Exercise aim:
The answer must be every line of the data that holds the word "label".

[Web interface edit records]
BEGIN

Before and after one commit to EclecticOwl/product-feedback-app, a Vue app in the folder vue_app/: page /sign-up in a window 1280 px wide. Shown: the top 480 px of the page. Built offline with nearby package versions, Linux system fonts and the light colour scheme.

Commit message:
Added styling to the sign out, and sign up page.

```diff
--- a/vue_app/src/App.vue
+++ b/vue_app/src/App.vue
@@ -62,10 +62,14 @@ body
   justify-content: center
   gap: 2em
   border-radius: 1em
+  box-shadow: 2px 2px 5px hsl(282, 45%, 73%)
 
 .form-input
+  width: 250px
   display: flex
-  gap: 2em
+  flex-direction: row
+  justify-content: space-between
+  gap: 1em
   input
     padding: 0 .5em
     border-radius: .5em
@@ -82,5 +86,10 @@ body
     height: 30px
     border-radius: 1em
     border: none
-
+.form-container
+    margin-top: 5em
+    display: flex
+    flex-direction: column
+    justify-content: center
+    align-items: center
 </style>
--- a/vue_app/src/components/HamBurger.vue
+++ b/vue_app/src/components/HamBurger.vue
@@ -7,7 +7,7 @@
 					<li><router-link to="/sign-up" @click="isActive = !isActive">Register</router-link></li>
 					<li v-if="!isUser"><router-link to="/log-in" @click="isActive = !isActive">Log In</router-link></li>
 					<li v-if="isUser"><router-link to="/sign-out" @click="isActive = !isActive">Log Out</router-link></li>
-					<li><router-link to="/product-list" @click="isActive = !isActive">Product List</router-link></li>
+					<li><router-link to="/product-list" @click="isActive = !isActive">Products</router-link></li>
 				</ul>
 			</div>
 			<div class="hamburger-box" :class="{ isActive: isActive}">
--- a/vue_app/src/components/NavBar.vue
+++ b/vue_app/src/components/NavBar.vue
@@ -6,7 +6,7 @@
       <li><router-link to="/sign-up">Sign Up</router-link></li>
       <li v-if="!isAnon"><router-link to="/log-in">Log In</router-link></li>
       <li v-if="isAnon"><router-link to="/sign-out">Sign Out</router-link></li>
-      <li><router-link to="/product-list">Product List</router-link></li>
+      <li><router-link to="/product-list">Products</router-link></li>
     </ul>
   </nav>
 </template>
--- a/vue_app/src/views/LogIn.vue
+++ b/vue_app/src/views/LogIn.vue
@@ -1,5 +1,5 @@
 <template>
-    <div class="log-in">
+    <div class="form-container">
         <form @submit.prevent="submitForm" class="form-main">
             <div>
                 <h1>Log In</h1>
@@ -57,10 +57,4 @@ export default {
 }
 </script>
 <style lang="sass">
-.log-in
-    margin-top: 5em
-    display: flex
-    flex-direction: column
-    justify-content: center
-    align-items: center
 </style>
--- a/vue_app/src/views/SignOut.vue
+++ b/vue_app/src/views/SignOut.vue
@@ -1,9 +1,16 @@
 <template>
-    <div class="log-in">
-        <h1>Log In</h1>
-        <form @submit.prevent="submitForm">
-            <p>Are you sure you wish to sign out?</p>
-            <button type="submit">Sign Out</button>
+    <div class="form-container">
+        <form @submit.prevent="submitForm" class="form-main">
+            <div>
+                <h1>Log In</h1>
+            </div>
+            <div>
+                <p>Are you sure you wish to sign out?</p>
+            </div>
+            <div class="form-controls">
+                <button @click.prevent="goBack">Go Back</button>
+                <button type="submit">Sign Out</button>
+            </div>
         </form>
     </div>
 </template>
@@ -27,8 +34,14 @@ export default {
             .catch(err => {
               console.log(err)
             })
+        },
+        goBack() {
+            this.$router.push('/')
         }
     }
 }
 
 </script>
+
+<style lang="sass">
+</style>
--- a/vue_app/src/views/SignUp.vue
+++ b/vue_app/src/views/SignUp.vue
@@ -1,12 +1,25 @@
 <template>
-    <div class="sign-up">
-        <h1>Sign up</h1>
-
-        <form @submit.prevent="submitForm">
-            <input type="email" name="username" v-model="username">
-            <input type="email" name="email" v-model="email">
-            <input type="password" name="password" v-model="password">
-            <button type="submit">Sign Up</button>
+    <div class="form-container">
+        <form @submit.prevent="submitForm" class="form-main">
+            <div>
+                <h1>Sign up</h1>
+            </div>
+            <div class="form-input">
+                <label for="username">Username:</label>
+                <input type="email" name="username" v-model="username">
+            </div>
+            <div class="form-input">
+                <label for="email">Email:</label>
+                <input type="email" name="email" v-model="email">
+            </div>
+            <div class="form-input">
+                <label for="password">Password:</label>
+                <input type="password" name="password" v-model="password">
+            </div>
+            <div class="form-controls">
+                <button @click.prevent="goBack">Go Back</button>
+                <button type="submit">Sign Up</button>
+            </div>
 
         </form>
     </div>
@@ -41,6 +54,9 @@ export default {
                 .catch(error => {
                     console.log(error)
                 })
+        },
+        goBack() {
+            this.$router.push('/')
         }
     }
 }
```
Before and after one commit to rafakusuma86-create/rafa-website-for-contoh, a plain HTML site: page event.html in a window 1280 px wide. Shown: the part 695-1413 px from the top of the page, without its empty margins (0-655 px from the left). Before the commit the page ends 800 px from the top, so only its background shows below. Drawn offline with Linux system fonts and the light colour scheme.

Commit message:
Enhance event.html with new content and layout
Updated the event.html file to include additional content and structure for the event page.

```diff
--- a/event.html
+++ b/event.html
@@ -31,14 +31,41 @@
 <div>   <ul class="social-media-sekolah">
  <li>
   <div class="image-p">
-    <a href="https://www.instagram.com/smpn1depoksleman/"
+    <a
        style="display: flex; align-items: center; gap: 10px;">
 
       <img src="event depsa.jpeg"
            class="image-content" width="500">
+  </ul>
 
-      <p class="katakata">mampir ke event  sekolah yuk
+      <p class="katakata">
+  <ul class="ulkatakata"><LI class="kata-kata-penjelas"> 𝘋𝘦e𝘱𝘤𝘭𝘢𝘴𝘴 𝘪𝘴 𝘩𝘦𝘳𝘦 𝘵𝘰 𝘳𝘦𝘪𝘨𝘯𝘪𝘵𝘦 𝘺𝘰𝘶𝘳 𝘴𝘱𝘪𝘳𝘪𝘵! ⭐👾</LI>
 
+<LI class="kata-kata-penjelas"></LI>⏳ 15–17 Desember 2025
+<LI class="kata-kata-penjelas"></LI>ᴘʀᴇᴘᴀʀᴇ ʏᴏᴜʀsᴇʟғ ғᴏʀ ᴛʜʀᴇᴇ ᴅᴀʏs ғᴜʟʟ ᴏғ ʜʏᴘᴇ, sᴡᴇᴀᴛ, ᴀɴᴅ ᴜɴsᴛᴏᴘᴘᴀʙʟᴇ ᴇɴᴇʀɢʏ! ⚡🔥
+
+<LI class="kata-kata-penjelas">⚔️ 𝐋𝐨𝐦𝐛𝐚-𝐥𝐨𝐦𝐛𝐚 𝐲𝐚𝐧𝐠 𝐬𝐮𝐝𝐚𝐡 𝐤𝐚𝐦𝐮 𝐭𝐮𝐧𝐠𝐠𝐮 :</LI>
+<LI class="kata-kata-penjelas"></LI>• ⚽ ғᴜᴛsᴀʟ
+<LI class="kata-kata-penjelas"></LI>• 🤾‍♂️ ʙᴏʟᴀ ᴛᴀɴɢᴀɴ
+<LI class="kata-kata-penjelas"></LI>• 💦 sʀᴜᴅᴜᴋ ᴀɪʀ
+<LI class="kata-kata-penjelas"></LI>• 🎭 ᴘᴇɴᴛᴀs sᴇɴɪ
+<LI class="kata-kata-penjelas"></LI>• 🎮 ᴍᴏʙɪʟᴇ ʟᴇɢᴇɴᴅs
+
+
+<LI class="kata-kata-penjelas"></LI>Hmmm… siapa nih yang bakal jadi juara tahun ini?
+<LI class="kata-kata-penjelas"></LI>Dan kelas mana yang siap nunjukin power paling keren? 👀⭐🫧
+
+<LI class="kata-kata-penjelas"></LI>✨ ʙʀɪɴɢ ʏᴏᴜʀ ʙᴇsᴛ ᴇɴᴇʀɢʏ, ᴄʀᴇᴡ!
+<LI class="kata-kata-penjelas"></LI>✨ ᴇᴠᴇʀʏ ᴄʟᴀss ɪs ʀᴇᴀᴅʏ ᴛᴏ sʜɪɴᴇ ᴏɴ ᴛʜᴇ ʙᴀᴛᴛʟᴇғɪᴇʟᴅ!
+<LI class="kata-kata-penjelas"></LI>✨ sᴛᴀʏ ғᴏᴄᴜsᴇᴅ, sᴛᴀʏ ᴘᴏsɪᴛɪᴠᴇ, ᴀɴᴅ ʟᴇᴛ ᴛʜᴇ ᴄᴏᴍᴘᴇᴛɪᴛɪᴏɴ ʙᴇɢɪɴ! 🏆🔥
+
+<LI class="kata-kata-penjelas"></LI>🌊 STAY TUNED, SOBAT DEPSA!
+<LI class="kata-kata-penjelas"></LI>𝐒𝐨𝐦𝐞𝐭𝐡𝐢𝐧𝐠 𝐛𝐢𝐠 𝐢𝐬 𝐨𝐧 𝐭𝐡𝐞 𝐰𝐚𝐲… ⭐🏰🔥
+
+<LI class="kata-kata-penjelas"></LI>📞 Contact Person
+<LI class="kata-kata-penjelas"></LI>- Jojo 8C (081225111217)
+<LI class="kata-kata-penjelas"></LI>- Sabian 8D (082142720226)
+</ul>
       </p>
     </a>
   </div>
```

END

Exercise result:
+                <label for="username">Username:</label>
+                <label for="email">Email:</label>
+                <label for="password">Password:</label>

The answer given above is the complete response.